We are in regular contact with the Iranian Government and expect to engage with President Raisi on a number of issues now he has taken office, including human rights. We call on President Raisi to set Iran on a different course and commit to improving human rights in Iran.

Lord Alton of Liverpool
Crossbench
Life peer
House of Lords

 

To ask Her Majesty’s Government what steps they will take (1) to ensure that a UN inquiry into the 1988 massacre of political prisoners in Iran is launched, and (2) to ensure that the call for such an inquiry is added to any future UN General Assembly resolution on Iran.

Answered on 21 September 2021
The British Government opposes the use of the death penalty in all circumstances and takes any allegations of extrajudicial killings seriously. The UK has designated Iran as a Human Rights Priority Country, and we continue to take action with the international community to press Iran to improve its poor human rights record. This will include using all opportunities during the upcoming United Nations General Assembly session.
We urge Iran to allow the Special Rapporteur for Human Rights in Iran access to the country so that he can conduct research and investigations into human rights concerns reported there, including the events of 1988. Meanwhile, we have always been clear that Iran must uphold its own international legal obligations, including conducting thorough and independent investigations into suspected human rights violations, both past and present.
We are in regular contact with the Iranian Government and expect to engage with President Raisi on a number of issues now he has taken office, including human rights. We call on President Raisi to set Iran on a different course and commit to improving human rights in Iran.
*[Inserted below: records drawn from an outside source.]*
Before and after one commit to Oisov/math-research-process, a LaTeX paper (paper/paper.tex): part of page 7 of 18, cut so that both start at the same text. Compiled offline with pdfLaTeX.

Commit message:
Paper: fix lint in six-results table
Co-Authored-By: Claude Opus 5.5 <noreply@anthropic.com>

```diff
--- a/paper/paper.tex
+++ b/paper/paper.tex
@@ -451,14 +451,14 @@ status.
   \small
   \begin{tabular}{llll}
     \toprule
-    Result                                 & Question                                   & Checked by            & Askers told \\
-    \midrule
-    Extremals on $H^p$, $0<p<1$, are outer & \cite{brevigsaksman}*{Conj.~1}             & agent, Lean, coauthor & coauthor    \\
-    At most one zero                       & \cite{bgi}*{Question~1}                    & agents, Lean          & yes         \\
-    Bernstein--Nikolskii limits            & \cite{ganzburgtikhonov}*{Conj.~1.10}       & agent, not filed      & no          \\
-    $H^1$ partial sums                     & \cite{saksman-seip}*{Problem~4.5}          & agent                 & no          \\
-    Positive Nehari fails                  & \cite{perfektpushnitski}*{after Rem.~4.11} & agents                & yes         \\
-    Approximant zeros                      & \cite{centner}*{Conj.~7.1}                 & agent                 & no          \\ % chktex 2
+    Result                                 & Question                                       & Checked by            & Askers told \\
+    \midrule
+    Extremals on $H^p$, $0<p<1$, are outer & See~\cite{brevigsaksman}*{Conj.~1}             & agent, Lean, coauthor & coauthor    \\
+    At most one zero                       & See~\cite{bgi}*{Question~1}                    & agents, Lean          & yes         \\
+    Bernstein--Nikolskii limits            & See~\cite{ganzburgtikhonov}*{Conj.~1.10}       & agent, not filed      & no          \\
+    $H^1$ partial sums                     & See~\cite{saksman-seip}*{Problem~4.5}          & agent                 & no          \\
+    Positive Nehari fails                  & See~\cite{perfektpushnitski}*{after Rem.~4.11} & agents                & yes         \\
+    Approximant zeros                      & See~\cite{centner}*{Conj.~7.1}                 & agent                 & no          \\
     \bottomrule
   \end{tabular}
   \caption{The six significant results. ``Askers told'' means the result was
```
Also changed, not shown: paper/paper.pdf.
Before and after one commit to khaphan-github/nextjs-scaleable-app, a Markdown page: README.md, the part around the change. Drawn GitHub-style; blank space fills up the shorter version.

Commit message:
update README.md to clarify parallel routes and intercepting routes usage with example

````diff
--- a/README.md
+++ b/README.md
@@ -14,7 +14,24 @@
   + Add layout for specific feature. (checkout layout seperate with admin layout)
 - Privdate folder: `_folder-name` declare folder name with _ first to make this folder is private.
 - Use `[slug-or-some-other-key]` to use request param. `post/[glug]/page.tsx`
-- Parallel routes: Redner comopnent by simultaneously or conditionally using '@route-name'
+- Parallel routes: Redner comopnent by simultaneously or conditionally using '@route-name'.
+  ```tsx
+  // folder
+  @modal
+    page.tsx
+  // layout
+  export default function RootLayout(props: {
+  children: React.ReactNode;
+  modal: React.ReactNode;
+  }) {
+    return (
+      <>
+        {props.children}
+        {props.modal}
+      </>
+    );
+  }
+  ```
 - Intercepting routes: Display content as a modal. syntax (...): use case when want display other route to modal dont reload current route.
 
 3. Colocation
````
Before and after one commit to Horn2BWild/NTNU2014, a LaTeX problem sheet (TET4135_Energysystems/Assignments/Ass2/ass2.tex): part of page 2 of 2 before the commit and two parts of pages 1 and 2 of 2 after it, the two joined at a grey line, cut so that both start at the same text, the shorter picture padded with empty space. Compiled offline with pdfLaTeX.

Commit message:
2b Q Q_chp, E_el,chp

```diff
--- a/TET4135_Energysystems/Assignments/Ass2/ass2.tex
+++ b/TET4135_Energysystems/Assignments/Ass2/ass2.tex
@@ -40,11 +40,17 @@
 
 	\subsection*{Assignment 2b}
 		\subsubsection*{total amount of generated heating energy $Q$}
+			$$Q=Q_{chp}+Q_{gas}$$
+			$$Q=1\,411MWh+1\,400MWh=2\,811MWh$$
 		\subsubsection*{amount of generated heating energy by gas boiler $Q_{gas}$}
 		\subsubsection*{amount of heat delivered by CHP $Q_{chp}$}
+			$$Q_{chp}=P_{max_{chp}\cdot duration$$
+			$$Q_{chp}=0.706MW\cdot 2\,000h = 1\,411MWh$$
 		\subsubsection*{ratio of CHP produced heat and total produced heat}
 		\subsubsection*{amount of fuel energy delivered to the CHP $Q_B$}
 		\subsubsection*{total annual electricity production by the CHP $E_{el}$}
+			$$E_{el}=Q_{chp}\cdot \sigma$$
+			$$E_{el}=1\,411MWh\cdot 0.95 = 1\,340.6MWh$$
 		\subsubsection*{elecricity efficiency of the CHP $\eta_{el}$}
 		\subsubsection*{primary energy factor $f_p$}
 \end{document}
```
Steve McCabe
Labour
Birmingham, Selly Oak
House of Commons

 

To ask the Secretary of State for Foreign, Commonwealth and Development Affairs, what assessment she has made of the potential merits of an international investigation into the 1988 massacre of political prisoners in Iran.

Steve McCabe
Labour
Birmingham, Selly Oak
House of Commons

To ask the Secretary of State for Foreign, Commonwealth and Development Affairs, what assessment she has made of whether the 1988 massacre of political prisoners in Iran amounts to (a) crime against humanity and (b) genocide.

Theresa Villiers
Conservative
Chipping Barnet
House of Commons

 

To ask the Secretary of State for Foreign, Commonwealth and Development Affairs, what assessment she has made of the potential effect on the UK’s reputation of the issue of an invitation to Iran’s president Ebrahim Raisi to attend the COP26 summit, in light of Mr Raisi’s involvement in serious human rights violations.

Baroness Eaton
Conservative
Life peer
House of Lords

 

To ask Her Majesty’s Government what assessment they have made of reports that the government of Iran has (1) destroyed evidence of human rights violations, including mass graves of political prisoners from 1988, and (2) intimidated survivors and families of victims of human rights violations.

Baroness Eaton
Conservative
Life peer
House of Lords

To ask Her Majesty’s Government what discussions they have had with other governments about establishing a United Nations led commission of inquiry into human rights violations in Iran, including the deaths of political prisoners in 1988.

Baroness Eaton
Conservative
Life peer
House of Lords

To ask Her Majesty’s Government what assessment they have made of the impact of the resolution of the United Nations General Assembly on 17 December 2020 calling on the government of Iran to investigate past and current human rights violations in the country.